RECORD EXTRACTS.
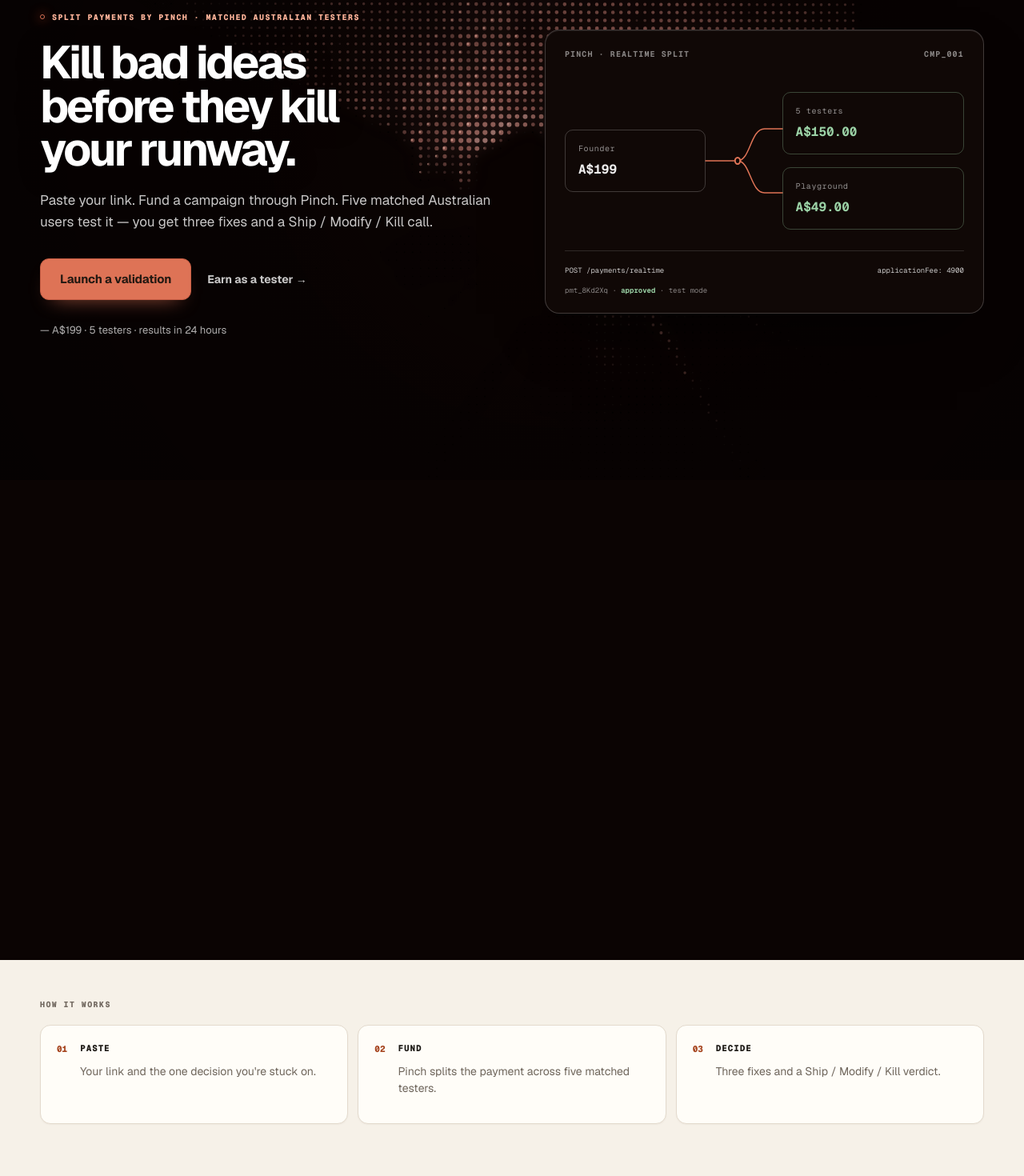
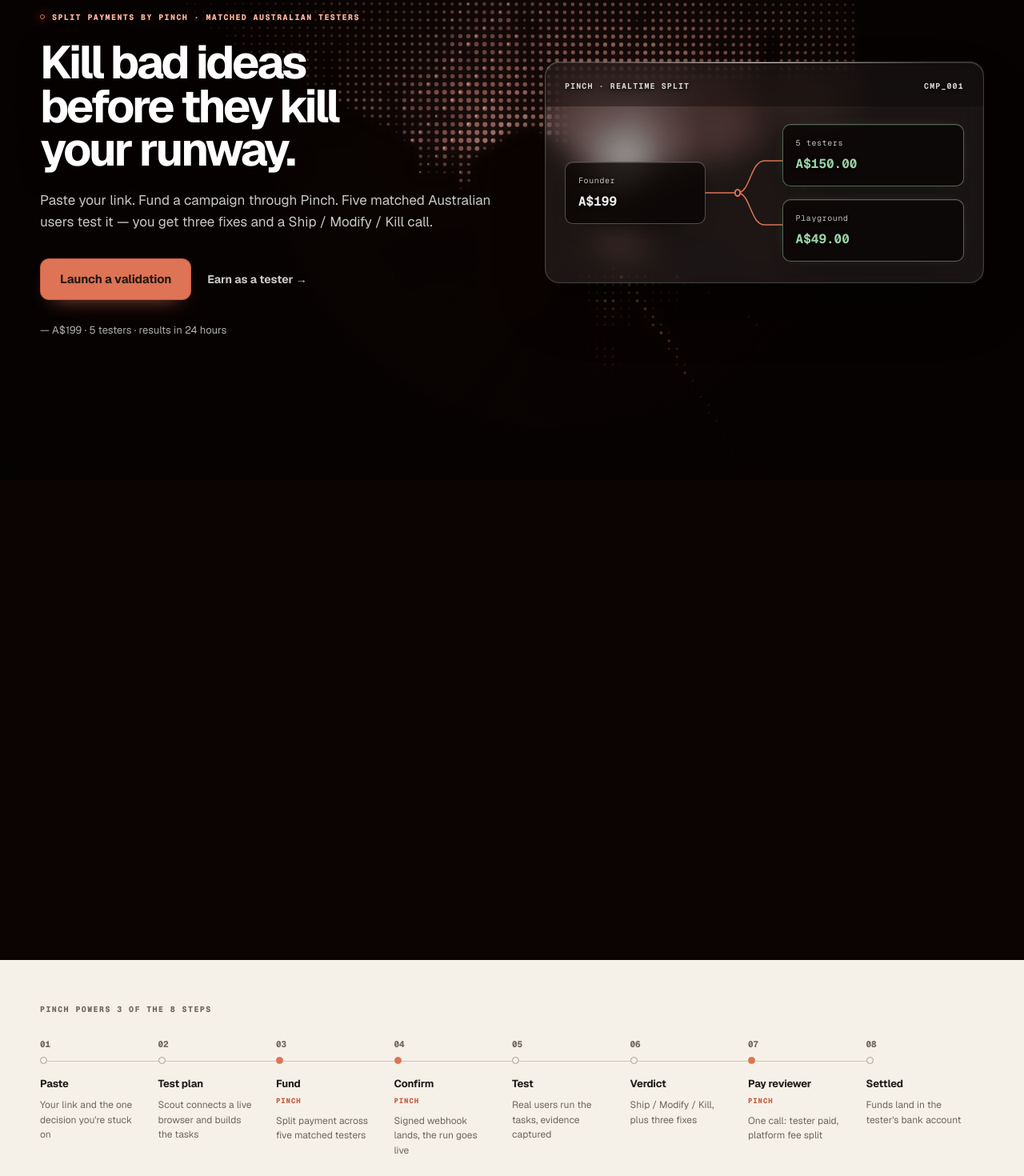
Before and after one commit to PRABHMANNAT/playground, a Next.js app: page / in a window 1280 px wide. Shown: the part 200-1670 px from the top of the page at 80% size. Built offline with nearby package versions, Linux system fonts and the light colour scheme.

Commit message:
Polish landing payment flow and Pinch rail

```diff
--- a/app/landing.css
+++ b/app/landing.css
@@ -435,15 +435,16 @@
   position: relative;
   z-index: 1;
   overflow: hidden;
-  border: 1px solid rgba(255, 255, 255, 0.2);
+  border: 1px solid rgba(255, 255, 255, 0.18);
   border-radius: 18px;
-  background: #100806;
+  background: rgba(255, 255, 255, 0.08);
   color: #fff;
   box-shadow:
-    0 1px 1px rgba(255, 255, 255, 0.08) inset,
-    0 35px 80px -34px rgba(0, 0, 0, 0.82);
-  backdrop-filter: blur(18px) saturate(1.15);
-  -webkit-backdrop-filter: blur(18px) saturate(1.15);
+    0 1px 0 rgba(255, 255, 255, 0.25) inset,
+    0 0 0 1px rgba(255, 255, 255, 0.035) inset,
+    0 35px 80px -30px rgba(0, 0, 0, 0.9);
+  backdrop-filter: blur(16px) saturate(120%);
+  -webkit-backdrop-filter: blur(16px) saturate(120%);
   opacity: var(--hero-intro-opacity);
   transform: translate3d(var(--hero-preview-x), 0, 0)
     scale(var(--hero-preview-scale));
@@ -451,20 +452,49 @@
   will-change: opacity, transform;
 }
 
+.landing-preview::before {
+  position: absolute;
+  z-index: 2;
+  top: 0;
+  right: 12%;
+  left: 12%;
+  height: 1px;
+  background: linear-gradient(
+    90deg,
+    transparent,
+    rgba(255, 255, 255, 0.72),
+    transparent
+  );
+  content: "";
+  pointer-events: none;
+}
+
+@supports not (backdrop-filter: blur(16px)) {
+  .landing-preview {
+    background: rgba(18, 14, 13, 0.92);
+  }
+}
+
 .landing-split-card__header {
+  position: relative;
+  z-index: 1;
   display: flex;
   align-items: center;
   justify-content: space-between;
   gap: 16px;
   padding: 22px 24px 18px;
-  color: rgba(255, 255, 255, 0.5);
+  background: rgba(10, 6, 5, 0.42);
+  color: rgba(255, 255, 255, 0.82);
   font-family: var(--font-geist-mono), monospace;
   font-size: 10px;
   font-weight: 700;
   letter-spacing: 0.11em;
+  text-shadow: 0 1px 5px rgba(0, 0, 0, 0.9);
 }
 
 .landing-split-card__fork {
+  position: relative;
+  z-index: 1;
   display: grid;
   grid-template-columns: minmax(118px, 0.85fr) 96px minmax(150px, 1.1fr);
   align-items: center;
@@ -476,16 +506,20 @@
   gap: 7px;
   min-width: 0;
   padding: 15px 16px;
-  border: 1px solid rgba(255, 255, 255, 0.2);
+  border: 1px solid rgba(255, 255, 255, 0.28);
   border-radius: 10px;
-  background: transparent;
+  background: rgba(10, 6, 5, 0.78);
+  box-shadow:
+    0 1px 0 rgba(255, 255, 255, 0.12) inset,
+    0 14px 34px -24px rgba(0, 0, 0, 0.95);
   font-family: var(--font-geist-mono), monospace;
 }
 
 .landing-split-card__node span {
-  color: rgba(255, 255, 255, 0.55);
+  color: rgba(255, 255, 255, 0.76);
   font-size: 10px;
   letter-spacing: 0.06em;
+  text-shadow: 0 1px 4px rgba(0, 0, 0, 0.9);
 }
 
 .landing-split-card__node strong {
@@ -493,10 +527,15 @@
   font-size: 16px;
   font-variant-numeric: tabular-nums;
   font-weight: 650;
+  text-shadow: 0 1px 5px rgba(0, 0, 0, 0.9);
 }
 
 .landing-split-card__node--settled {
-  border-color: rgba(155, 210, 166, 0.3);
+  border-color: rgba(155, 210, 166, 0.48);
+  box-shadow:
+    0 1px 0 rgba(255, 255, 255, 0.1) inset,
+    0 0 22px -15px rgba(155, 210, 166, 0.65),
+    0 14px 34px -24px rgba(0, 0, 0, 0.95);
 }
 
 .landing-split-card__node--settled strong {
@@ -533,40 +572,6 @@
 .landing-split-card__recipients {
   display: grid;
   gap: 16px;
-}
-
-.landing-split-card__divider {
-  height: 1px;
-  margin: 0 24px;
-  background: rgba(255, 255, 255, 0.13);
-}
-
-.landing-split-card__footer {
-  display: grid;
-  gap: 12px;
-  padding: 18px 24px 22px;
-  color: rgba(255, 255, 255, 0.5);
-  font-family: var(--font-geist-mono), monospace;
-  font-size: 9px;
-  font-variant-numeric: tabular-nums;
-  line-height: 1.4;
-}
-
-.landing-split-card__request {
-  display: flex;
-  align-items: center;
-  justify-content: space-between;
-  gap: 14px;
-  white-space: nowrap;
-}
-
-.landing-split-card__request code {
-  color: rgba(255, 255, 255, 0.78);
-  font-family: inherit;
-}
-
-.landing-split-card__footer p {
-  margin: 0;
 }
 
 .landing-hero__reveal {
@@ -761,11 +766,11 @@
 /* Workflow */
 
 .landing-flow {
-  padding: 48px 0 78px;
+  padding: 54px 0 82px;
 }
 
-.landing-flow h2 {
-  margin: 0 0 18px;
+.landing-flow__eyebrow {
+  margin: 0 0 28px;
   color: var(--landing-subtle);
   font-family: var(--font-geist-mono), monospace;
   font-size: 10px;
@@ -776,56 +781,104 @@
 
 .landing-flow ol {
   display: grid;
-  grid-template-columns: repeat(3, minmax(0, 1fr));
-  gap: 12px;
+  grid-template-columns: repeat(8, minmax(0, 1fr));
   margin: 0;
   padding: 0;
   list-style: none;
 }
 
 .landing-flow li {
+  position: relative;
   min-width: 0;
+  padding-right: 18px;
 }
 
-.landing-flow__step {
+.landing-flow li::after {
+  position: absolute;
+  z-index: 0;
+  top: 29px;
+  left: 5px;
+  width: 100%;
+  height: 1px;
+  background: var(--landing-line-strong);
+  content: "";
+}
+
+.landing-flow li:last-child::after {
+  display: none;
+}
+
+.landing-flow__marker {
+  position: relative;
+  z-index: 1;
   display: grid;
-  grid-template-columns: auto minmax(0, 1fr);
-  min-width: 0;
-  min-height: 124px;
-  align-items: start;
-  gap: 16px;
-  padding: 20px;
-  border: 1px solid var(--landing-line);
-  border-radius: 13px;
-  background: var(--landing-surface);
-  box-shadow: 0 1px 2px rgba(45, 36, 28, 0.04);
+  justify-items: start;
+  gap: 7px;
 }
 
 .landing-flow__index {
-  padding-top: 1px;
-  color: var(--landing-accent-deep);
+  color: var(--landing-subtle);
   font-family: var(--font-geist-mono), monospace;
   font-size: 11px;
   font-weight: 750;
 }
 
+.landing-flow__dot {
+  display: block;
+  width: 9px;
+  height: 9px;
+  border: 1px solid #a99d8d;
+  border-radius: 999px;
+  background: var(--landing-canvas);
+}
+
+.landing-flow__pinch-step .landing-flow__dot {
+  border-color: #de7356;
+  background: #de7356;
+}
+
+.landing-flow__content {
+  margin-top: 15px;
+  padding-right: 8px;
+}
+
 .landing-flow__label {
   display: block;
   color: var(--landing-ink);
+  font-size: 13px;
+  font-weight: 700;
+  letter-spacing: -0.015em;
+}
+
+.landing-flow__pinch-tag {
+  display: block;
+  margin-top: 6px;
+  color: #c65f45;
   font-family: var(--font-geist-mono), monospace;
-  font-size: 11px;
+  font-size: 9px;
   font-weight: 750;
-  letter-spacing: 0.08em;
+  letter-spacing: 0.1em;
 }
 
 .landing-flow__copy {
-  margin: 10px 0 0;
+  margin: 8px 0 0;
   color: var(--landing-muted);
-  font-size: 14px;
-  line-height: 1.5;
+  font-size: 12px;
+  line-height: 1.55;
 }
 
 /* Responsive */
+
+@media (max-width: 1100px) {
+  .landing-flow ol {
+    grid-template-columns: repeat(4, minmax(0, 1fr));
+    row-gap: 38px;
+  }
+
+  .landing-flow li:nth-child(4)::after {
+    display: none;
+  }
+}
 
 @media (max-width: 900px) {
   .landing-split-card__fork {
@@ -851,6 +904,52 @@
     grid-template-columns: repeat(2, minmax(0, 1fr));
     width: 100%;
     gap: 10px;
+  }
+}
+
+@media (max-width: 700px) {
+  .landing-flow__eyebrow {
+    margin-bottom: 24px;
+  }
+
+  .landing-flow ol {
+    grid-template-columns: minmax(0, 1fr);
+    row-gap: 0;
+  }
+
+  .landing-flow li {
+    min-height: 96px;
+    padding: 0 0 28px 40px;
+  }
+
+  .landing-flow li::after,
+  .landing-flow li:nth-child(4)::after {
+    display: block;
+    top: 27px;
+    bottom: 0;
+    left: 4px;
+    width: 1px;
+    height: auto;
+  }
+
+  .landing-flow li:last-child::after {
+    display: none;
+  }
+
+  .landing-flow__marker {
+    position: absolute;
+    top: 0;
+    left: 0;
+    justify-items: center;
+  }
+
+  .landing-flow__content {
+    margin-top: 0;
+    padding-right: 0;
+  }
+
+  .landing-flow__copy {
+    max-width: 46ch;
   }
 }
 
@@ -978,16 +1077,6 @@
     height: 42px;
   }
 
-  .landing-split-card__divider {
-    margin: 0 16px;
-  }
-
-  .landing-split-card__footer {
-    gap: 8px;
-    padding: 13px 16px 15px;
-    font-size: 8px;
-  }
-
   .landing-hero__reveal {
     top: 50%;
     width: 100%;
@@ -1003,10 +1092,6 @@
   .landing-flow {
     padding-bottom: 64px;
   }
-
-  .landing-flow ol {
-    grid-template-columns: minmax(0, 1fr);
-  }
 }
 
 @media (prefers-reduced-motion: reduce) {
--- a/components/landing/LandingPage.tsx
+++ b/components/landing/LandingPage.tsx
@@ -9,18 +9,46 @@
 const WORKFLOW = [
   {
     number: "01",
-    title: "PASTE",
-    copy: "Your link and the one decision you're stuck on.",
+    title: "Paste",
+    copy: "Your link and the one decision you're stuck on",
   },
   {
     number: "02",
-    title: "FUND",
-    copy: "Pinch splits the payment across five matched testers.",
+    title: "Test plan",
+    copy: "Scout connects a live browser and builds the tasks",
   },
   {
     number: "03",
-    title: "DECIDE",
-    copy: "Three fixes and a Ship / Modify / Kill verdict.",
+    title: "Fund",
+    copy: "Split payment across five matched testers",
+    pinch: true,
+  },
+  {
+    number: "04",
+    title: "Confirm",
+    copy: "Signed webhook lands, the run goes live",
+    pinch: true,
+  },
+  {
+    number: "05",
+    title: "Test",
+    copy: "Real users run the tasks, evidence captured",
+  },
+  {
+    number: "06",
+    title: "Verdict",
+    copy: "Ship / Modify / Kill, plus three fixes",
+  },
+  {
+    number: "07",
+    title: "Pay reviewer",
+    copy: "One call: tester paid, platform fee split",
+    pinch: true,
+  },
+  {
+    number: "08",
+    title: "Settled",
+    copy: "Funds land in the tester's bank account",
   },
 ];
 
@@ -159,22 +187,6 @@
                   </div>
                 </div>
               </div>
-
-              <div className="landing-split-card__divider" aria-hidden="true" />
-
-              <footer className="landing-split-card__footer">
-                <div className="landing-split-card__request">
-                  <code>POST /payments/realtime</code>
-                  <code>applicationFee: 4900</code>
-                </div>
-                <p>
-                  pmt_8Kd2Xq ·{" "}
-                  <strong className="landing-preview__approved">
-                    approved
-                  </strong>{" "}
-                  · test mode
-                </p>
-              </footer>
             </article>
 
             <div className="landing-hero__reveal">
@@ -189,20 +201,29 @@
         </section>
 
         <section className="landing-shell landing-flow" id="how-it-works">
-          <h2>How it works</h2>
+          <p className="landing-flow__eyebrow">
+            PINCH POWERS 3 OF THE 8 STEPS
+          </p>
           <ol>
             {WORKFLOW.map((step) => (
-              <li key={step.number}>
-                <div className="landing-flow__step">
+              <li
+                className={step.pinch ? "landing-flow__pinch-step" : undefined}
+                key={step.number}
+              >
+                <div className="landing-flow__marker">
                   <span className="landing-flow__index" aria-hidden="true">
                     {step.number}
                   </span>
-                  <div>
-                    <strong className="landing-flow__label">
-                      {step.title}
-                    </strong>
-                    <p className="landing-flow__copy">{step.copy}</p>
-                  </div>
+                  <i className="landing-flow__dot" aria-hidden="true" />
+                </div>
+                <div className="landing-flow__content">
+                  <strong className="landing-flow__label">
+                    {step.title}
+                  </strong>
+                  {step.pinch ? (
+                    <span className="landing-flow__pinch-tag">PINCH</span>
+                  ) : null}
+                  <p className="landing-flow__copy">{step.copy}</p>
                 </div>
               </li>
             ))}
```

TASK TO CARRY OUT. Go through the listing above and return every line where the word "between" occurs.

EXERCISE RESULT.
   justify-content: space-between;
-  justify-content: space-between;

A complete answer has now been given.